With the ability to perform searches within the source data and initiate targeted collections of potentially responsive ESI, the time frame to review is reduced from approximately 28 days down to about 3 days – spaceship speed indeed! That can make or break your ability to meet deadlines for discovery.

What’s the Impact on the Search Term Optimization Process?

While the timing for keyword search is moved much earlier in the process, the workflow for actually conducting and optimizing the search results doesn’t change much. You still need to:

    • Define the issues associated with each of the claims and defenses;
    • Define specific expressions that encapsulate each issue;
    • Distill each logical expression into specific components, expanding as needed to include synonyms;
    • Determine the appropriate parameters to be used for proximity and non-standard data; and
    • Sample and test the results for accuracy.

Most importantly, conducting keyword search using this methodical approach earlier in the eDiscovery life cycle results in extensive cost savings by avoiding over-collection and eliminates processing fees. Additionally, because less data is required to be hosted for review and eventual production, review costs (which are by far the most expensive part of eDiscovery) are dramatically reduced. These costs decrease even further when combined with a technology-enabled workflow8 that aligns discovery with the merits of the case by prioritizing custodians and narrowing the scope of discovery early.

Case Study Example of Expedited Search

Recently, Prism conducted a search optimization proof of concept in relation to eDiscovery advisory services for a client. Data from five custodians had been collected, resulting in a starting file count of 664,277 files to be considered for discovery. After reducing the population through date range culling and targeted searching, the number of documents with direct search hits was only 9,512, with analysis completed in only three days! Here’s an illustration of how the data population was reduced so quickly:

Figure 1: Case Study Illustrating Application of Search Term Optimization

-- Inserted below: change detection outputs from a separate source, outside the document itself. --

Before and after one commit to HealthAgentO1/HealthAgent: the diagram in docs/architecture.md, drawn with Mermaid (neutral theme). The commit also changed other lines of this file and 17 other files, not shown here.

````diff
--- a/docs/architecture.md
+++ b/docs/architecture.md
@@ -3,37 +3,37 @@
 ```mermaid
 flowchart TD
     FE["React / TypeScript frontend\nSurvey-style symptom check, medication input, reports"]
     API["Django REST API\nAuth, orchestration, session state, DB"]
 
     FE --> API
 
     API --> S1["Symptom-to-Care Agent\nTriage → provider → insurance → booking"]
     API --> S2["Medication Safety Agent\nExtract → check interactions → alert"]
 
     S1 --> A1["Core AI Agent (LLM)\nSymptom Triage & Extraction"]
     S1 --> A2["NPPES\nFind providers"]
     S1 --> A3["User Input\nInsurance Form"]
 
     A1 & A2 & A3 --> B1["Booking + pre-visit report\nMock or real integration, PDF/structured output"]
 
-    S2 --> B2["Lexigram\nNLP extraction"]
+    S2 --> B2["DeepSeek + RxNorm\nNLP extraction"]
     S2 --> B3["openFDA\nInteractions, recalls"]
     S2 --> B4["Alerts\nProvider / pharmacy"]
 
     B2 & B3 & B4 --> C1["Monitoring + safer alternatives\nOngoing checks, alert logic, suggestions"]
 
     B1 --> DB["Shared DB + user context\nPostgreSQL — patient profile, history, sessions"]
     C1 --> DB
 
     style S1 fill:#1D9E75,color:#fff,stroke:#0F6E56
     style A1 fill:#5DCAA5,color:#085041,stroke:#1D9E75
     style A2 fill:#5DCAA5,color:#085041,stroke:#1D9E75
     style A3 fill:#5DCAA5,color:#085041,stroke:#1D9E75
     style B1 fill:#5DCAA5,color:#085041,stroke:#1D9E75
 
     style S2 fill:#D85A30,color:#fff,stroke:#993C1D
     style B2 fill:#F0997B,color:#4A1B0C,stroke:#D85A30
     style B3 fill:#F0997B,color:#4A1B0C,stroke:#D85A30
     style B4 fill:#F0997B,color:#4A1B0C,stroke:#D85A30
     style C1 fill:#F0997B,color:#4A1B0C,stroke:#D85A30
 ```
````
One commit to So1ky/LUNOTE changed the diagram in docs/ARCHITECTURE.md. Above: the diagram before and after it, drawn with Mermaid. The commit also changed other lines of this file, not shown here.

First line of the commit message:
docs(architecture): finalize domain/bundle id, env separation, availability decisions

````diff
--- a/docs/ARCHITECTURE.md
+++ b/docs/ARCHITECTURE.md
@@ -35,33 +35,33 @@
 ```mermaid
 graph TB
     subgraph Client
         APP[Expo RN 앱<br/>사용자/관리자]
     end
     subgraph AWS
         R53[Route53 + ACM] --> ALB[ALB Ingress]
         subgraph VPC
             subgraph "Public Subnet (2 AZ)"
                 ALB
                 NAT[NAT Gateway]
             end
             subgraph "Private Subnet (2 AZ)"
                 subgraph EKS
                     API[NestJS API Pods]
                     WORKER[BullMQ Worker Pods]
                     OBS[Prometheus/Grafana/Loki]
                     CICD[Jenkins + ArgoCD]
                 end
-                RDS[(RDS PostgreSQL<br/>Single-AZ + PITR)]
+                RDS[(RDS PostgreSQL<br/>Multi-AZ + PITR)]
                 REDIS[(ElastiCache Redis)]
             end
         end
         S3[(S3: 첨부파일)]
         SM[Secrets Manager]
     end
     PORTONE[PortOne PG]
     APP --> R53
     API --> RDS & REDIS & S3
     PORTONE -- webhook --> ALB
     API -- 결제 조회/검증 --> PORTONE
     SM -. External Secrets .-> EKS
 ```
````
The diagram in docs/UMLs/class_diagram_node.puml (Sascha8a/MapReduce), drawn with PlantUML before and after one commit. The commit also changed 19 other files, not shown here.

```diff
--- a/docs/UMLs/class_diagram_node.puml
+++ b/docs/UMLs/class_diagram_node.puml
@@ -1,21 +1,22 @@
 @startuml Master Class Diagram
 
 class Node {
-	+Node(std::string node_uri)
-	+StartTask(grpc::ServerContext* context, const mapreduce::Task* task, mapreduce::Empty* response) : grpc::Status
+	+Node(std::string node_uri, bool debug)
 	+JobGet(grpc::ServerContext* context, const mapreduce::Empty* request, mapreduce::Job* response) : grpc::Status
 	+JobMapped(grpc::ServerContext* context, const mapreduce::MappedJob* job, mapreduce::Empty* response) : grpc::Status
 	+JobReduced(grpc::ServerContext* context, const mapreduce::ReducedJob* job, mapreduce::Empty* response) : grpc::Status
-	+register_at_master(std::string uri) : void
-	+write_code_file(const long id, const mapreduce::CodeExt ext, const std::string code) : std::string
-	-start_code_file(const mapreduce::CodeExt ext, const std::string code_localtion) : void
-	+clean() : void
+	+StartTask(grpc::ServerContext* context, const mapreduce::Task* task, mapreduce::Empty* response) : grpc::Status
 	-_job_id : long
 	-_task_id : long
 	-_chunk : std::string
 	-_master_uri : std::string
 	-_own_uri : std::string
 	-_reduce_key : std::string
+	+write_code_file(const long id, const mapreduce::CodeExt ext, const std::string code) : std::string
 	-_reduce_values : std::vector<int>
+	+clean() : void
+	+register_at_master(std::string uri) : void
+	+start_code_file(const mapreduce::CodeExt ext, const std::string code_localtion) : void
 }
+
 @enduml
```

It is important to note here that had the client used index-in-place technology, Prism’s data experts would have started with only 17,053 documents (the hits that would have occurred by searching the data in place), reducing the time and expense even further by avoiding processing, culling, and storage costs for the larger data set.


So, is keyword search the “same as it ever was”? The thought process is essentially the same, yes, just as transportation from one place to another will eventually get you there regardless of the method. To be efficient in locating relevant documents, managing your budget, and meeting your deadlines, using these new methods is certainly the best choice. If you’re going to be a cartoon character from the Hanna Barbera9 collection, be George Jetson, not Fred Flintstone!

[1] eDiscovery Today has a write-up about the DR Distributors, LLC case here and here.

[2] Westlaw Edge, © Thomson Reuters.

[3] Lexis+, © LexisNexis.

[4] Don’t Stop Believin’: The Staying Power of Search Term Optimization, Prism Litigation Technology © 2019.

[5] Electronic Discovery Reference Model, published by EDRM.

[6] Information created globally 2005-2025, by StatInvestor.

[7] 2020 eDiscovery Case Law Year in Review, available for download here.

[8] Hanna Barbera, © Wikipedia.

Mandi Ross is the CEO of Prism Litigation Technology and Insight Optix.